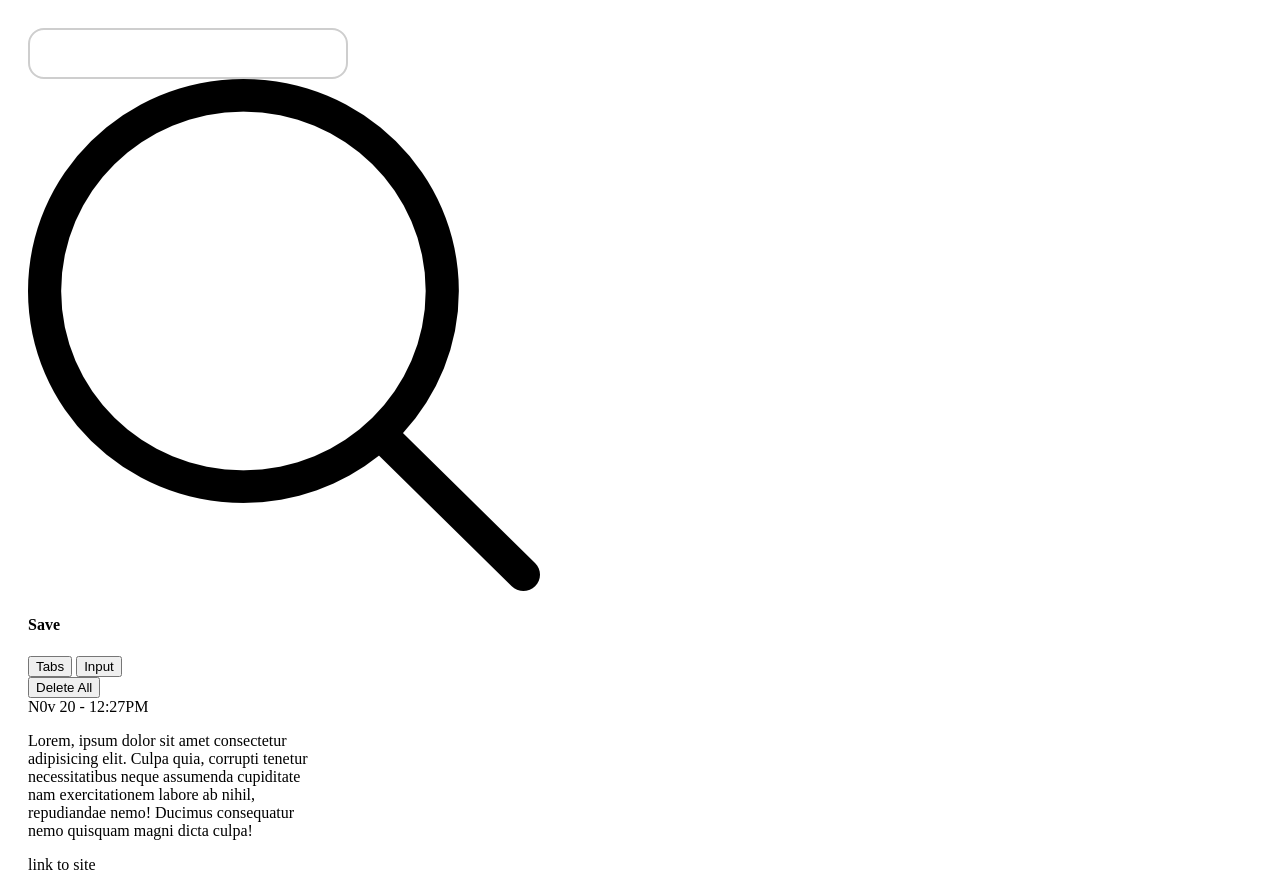
Repository: IdowuMicheal-1/Text-Tab-Organizer
Page: popup.html
The author's editor kept a copy of each file at every save. The page is drawn from the files as they stood at one save, then again after a run of saves.
The browser window is 1280 px wide. The pictures show the whole page.

Above is the page before, as saved 2025-05-14 09:59:20.

### popup.html
<!DOCTYPE html>
<html lang="en">
  <head>
    <meta charset="UTF-8" />
    <meta name="viewport" content="width=device-width, initial-scale=1.0" />
    <link rel="stylesheet" href="./popup.css" />
    <title>Tabs</title>
  </head>
  <body>
    <div>
        <div class="input-div">
      <input type="text" class="text-ipt"/>
      <img src="./assets/search.png" class="search-icon"/>
      </div>
      <div>
        <div>
          <h4>Save</h4>
          <button>Tabs</button>
          <button>Input</button>
        </div>
        <button>Delete All</button>
      </div>
      <div>
        <div>N0v 20 - 12:27PM</div>

        <p>
          Lorem, ipsum dolor sit amet consectetur adipisicing elit. Culpa quia,
          corrupti tenetur necessitatibus neque assumenda cupiditate nam
          exercitationem labore ab nihil, repudiandae nemo! Ducimus consequatur
          nemo quisquam magni dicta culpa!
        </p>
        <p>link to site</p>
      </div>
    </div>
    <script src="./popup.js"></script>
  </body>
</html>

### popup.css
body {
  width: 300px;
  padding: 20px;
  height: 100px;
  min-height: 100px;
}

.input-div{
    position: relative;
}

.search-icon{
    posi
}

.text-ipt{
    width: 100%;
    border-radius: 16px;
    padding: 16px 8px;
    border: 2px solid rgb(206, 206, 206);
}

Loaded but not shown: popup.js (no copy from this time; the picture is the same without it)

After the next 2 saves:
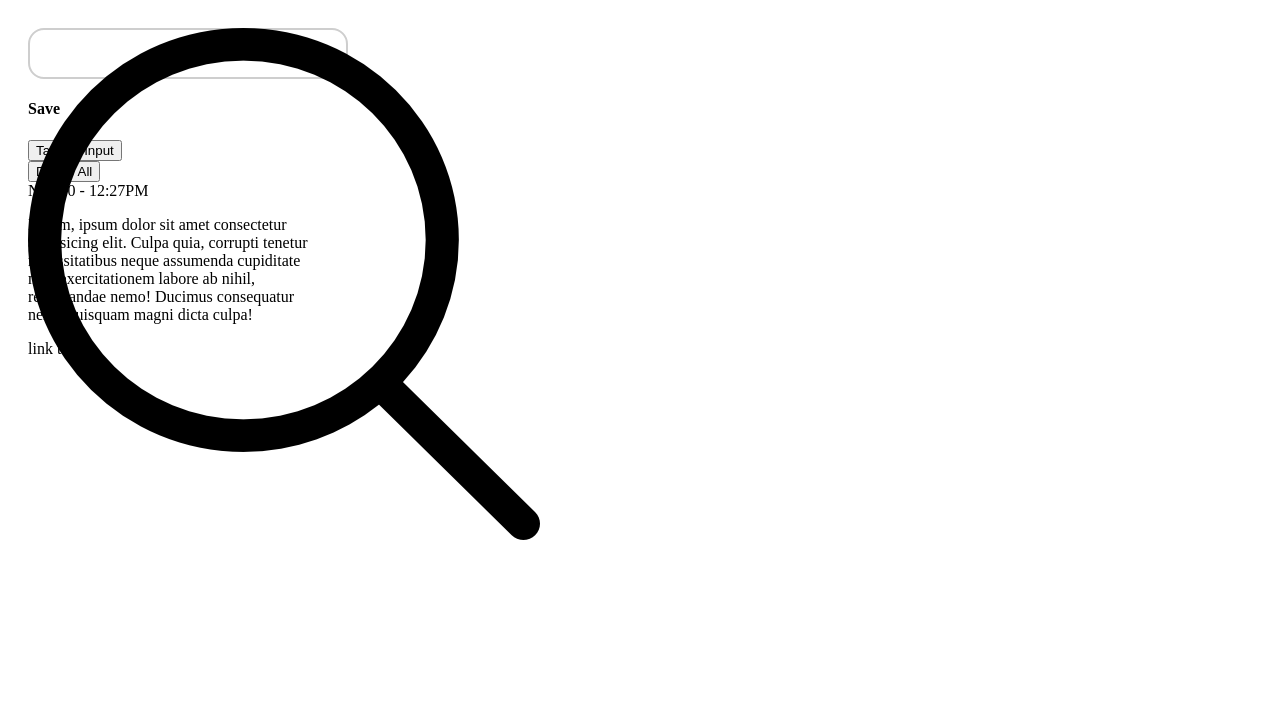
The 2 saves are shown as one change because they came seconds apart.
The last was saved 9 s later.
--- a/popup.css
+++ b/popup.css
@@ -10,7 +10,9 @@ body {
 }
 
 .search-icon{
-    posi
+    position: absolute;
+    top: 0;
+    left: ;
 }
 
 .text-ipt{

- - -

**Activity:** In the listing above, find the line containing "padding: 16px 8px;" and the line containing "The 2 saves", then return both of them and every line between, exactly, without pictures.

**Answer to this problem:**
    padding: 16px 8px;
    border: 2px solid rgb(206, 206, 206);
}

Loaded but not shown: popup.js (no copy from this time; the picture is the same without it)

After the next 2 saves:
The 2 saves are shown as one change because they came seconds apart.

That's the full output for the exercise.